# [To do]
In the records below, some lines contain the word "nslice". Copy each of them.

# [Data for the task]
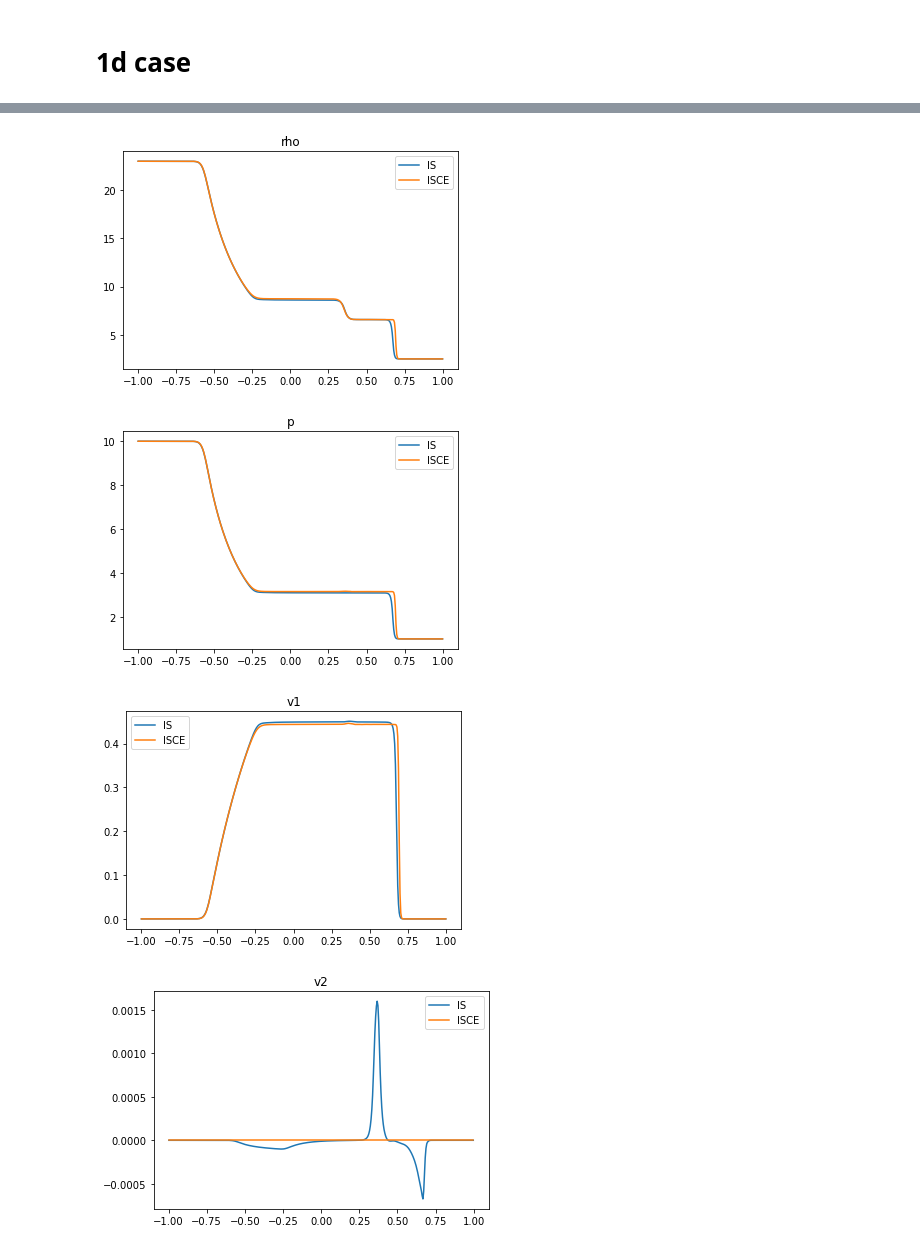
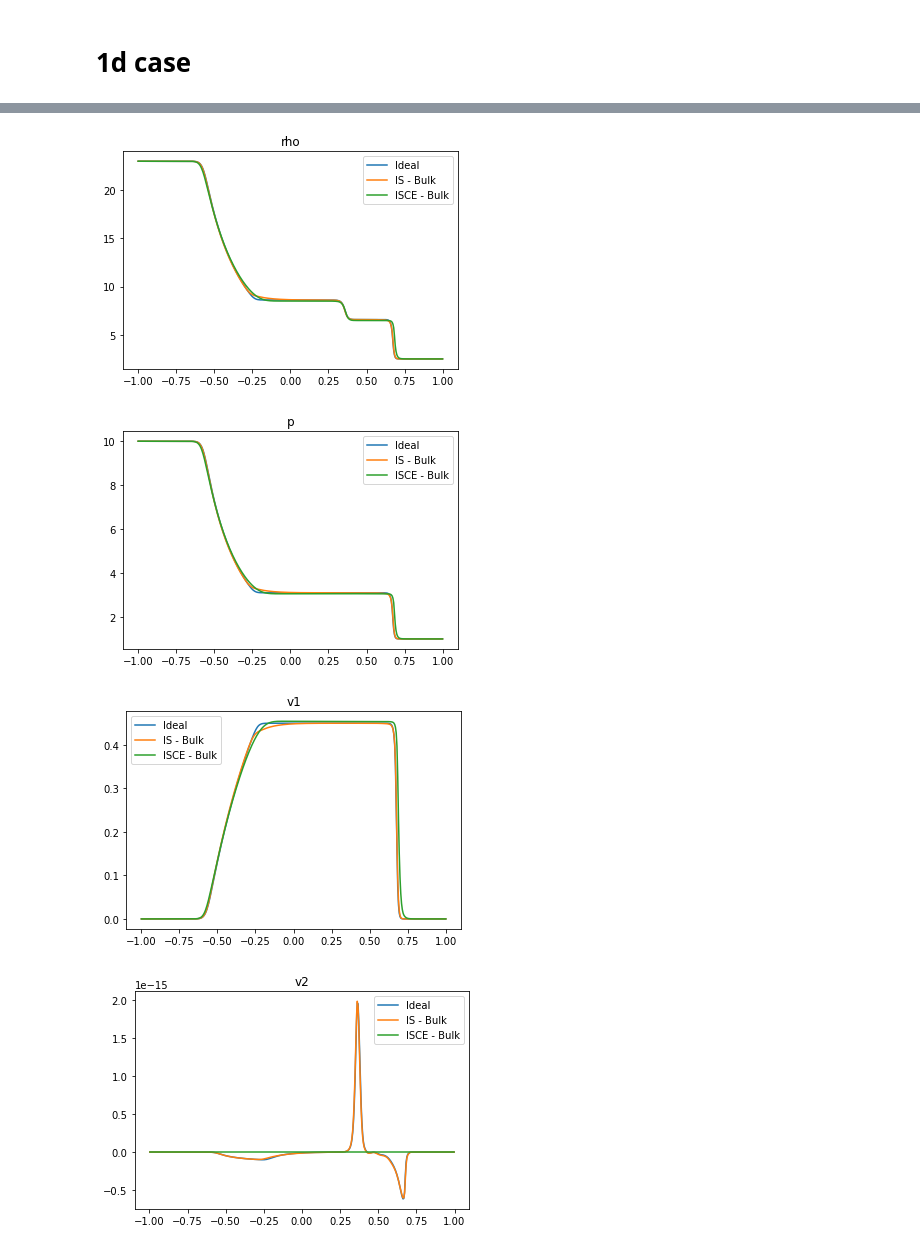
Before and after one commit to MarcusHatton/Plotting, a Jupyter notebook: IS_ISCE_Compare_StillShockID.ipynb, the cells around one changed output, grey strips where cells are left out. Drawn from its saved outputs; the diff is of its cells as text; code cells hidden in the pictures.

Commit message:
committing plotting scripts at least...

```diff
--- a/IS_ISCE_Compare_StillShockID.ipynb
+++ b/IS_ISCE_Compare_StillShockID.ipynb
@@ -50,0 +32,3 @@ print(fs_ISCE[0]['Optional'].attrs['kappa'])
+# %%
+for fs in fss:
+    print(fs[0]['Domain'].attrs.keys())
@@ -50,0 +39,3 @@ print(fs_ISCE[0]['Optional'].attrs['kappa'])
+# %%
+for fs in fss:
+    print(fs[0]['Optional'].attrs['kappa'])
@@ -61,0 +52,3 @@ array([0.8])
+# %%
+for fs in fss:
+    print(fs[-1].attrs['t'])
@@ -65,14 +62,15 @@ array([0.8])
 #nslice=fs_IS[0]['Domain'].attrs['ny'][0]//2
 for quant in['D','Tau','S1']:
     plt.figure()
-    for f in fs_IS:
-        #plt.plot(f['Domain/x'], f['Conserved/'+quant][:,nslice,nslice],label=rf"$t=${f.attrs['t'][0]:.2e}")
-        plt.plot(f['Domain/x'], f['Conserved/'+quant][:],label=rf"$t=${f.attrs['t'][0]:.2e}")
-    for f in fs_ISCE:
-        #plt.plot(f['Domain/x'], f['Conserved/'+quant][:,nslice,nslice],label=rf"$t=${f.attrs['t'][0]:.2e}")
-        plt.plot(f['Domain/x'], f['Conserved/'+quant][:])#,label=rf"$t=${f.attrs['t'][0]:.2e}")
+    for fs in fss:
+        for f in fs:
+            #plt.plot(f['Domain/x'], f['Conserved/'+quant][:,nslice,nslice],label=rf"$t=${f.attrs['t'][0]:.2e}")
+            plt.plot(f['Domain/x'], f['Conserved/'+quant][:],label=rf"$t=${f.attrs['t'][0]:.2e}")
+#         for f in fs_ISCE:
+#             #plt.plot(f['Domain/x'], f['Conserved/'+quant][:,nslice,nslice],label=rf"$t=${f.attrs['t'][0]:.2e}")
+#             plt.plot(f['Domain/x'], f['Conserved/'+quant][:])#,label=rf"$t=${f.attrs['t'][0]:.2e}")
     plt.title(quant)
-    plt.legend()
+    #plt.legend()
     plt.savefig("ComparePlots/Cons_"+quant+".pdf")
     plt.show()
 # %% [output]
@@ -96,12 +94,8 @@ for quant in['D','Tau','S1']:
 # %%
 for quant in['n','rho','p','v1','v2']:
     plt.figure()
-    #for f in fs:
-    fIS = fs_IS[-1]
-#    plt.plot(f['Domain/x'], f['Primitive/'+quant][:,nslice,nslice],label=rf"$t=${f.attrs['t'][0]:.2e}")
-    fISCE = fs_ISCE[-1]
-    plt.plot(fIS['Domain/x'], fIS['Primitive/'+quant][:],label='IS')#=rf"$t=${f.attrs['t'][0]:.2e}")
-    plt.plot(fISCE['Domain/x'], fISCE['Primitive/'+quant][:],label='ISCE')#=rf"$t=${f.attrs['t'][0]:.2e}")
+    for fs, name in zip(fss, names):
+        plt.plot(fs[-1]['Domain/x'], fs[-1]['Primitive/'+quant][:],label=name)#=rf"$t=${f.attrs['t'][0]:.2e}")
     plt.title(quant)
     plt.legend()
     plt.savefig("ComparePlots/Prims_"+quant+".pdf")
@@ -110,7 +104,7 @@ for quant in['n','rho','p','v1','v2']:
-[figure, old version]
+[figure, new version]
-[figure, old version]
+[figure, new version]
-[figure, old version]
+[figure, new version]
-[figure, old version]
+[figure, new version]
 # %%
 for quant in ['Pi','q1', 'q2', 'pi11', 'pi12']:
     plt.figure()
```
Also changed, not shown: parts of 18 cells of this notebook, 2 other files.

# [Exercise answer]
 #nslice=fs_IS[0]['Domain'].attrs['ny'][0]//2
-        #plt.plot(f['Domain/x'], f['Conserved/'+quant][:,nslice,nslice],label=rf"$t=${f.attrs['t'][0]:.2e}")
-        #plt.plot(f['Domain/x'], f['Conserved/'+quant][:,nslice,nslice],label=rf"$t=${f.attrs['t'][0]:.2e}")
+            #plt.plot(f['Domain/x'], f['Conserved/'+quant][:,nslice,nslice],label=rf"$t=${f.attrs['t'][0]:.2e}")
+#             #plt.plot(f['Domain/x'], f['Conserved/'+quant][:,nslice,nslice],label=rf"$t=${f.attrs['t'][0]:.2e}")
-#    plt.plot(f['Domain/x'], f['Primitive/'+quant][:,nslice,nslice],label=rf"$t=${f.attrs['t'][0]:.2e}")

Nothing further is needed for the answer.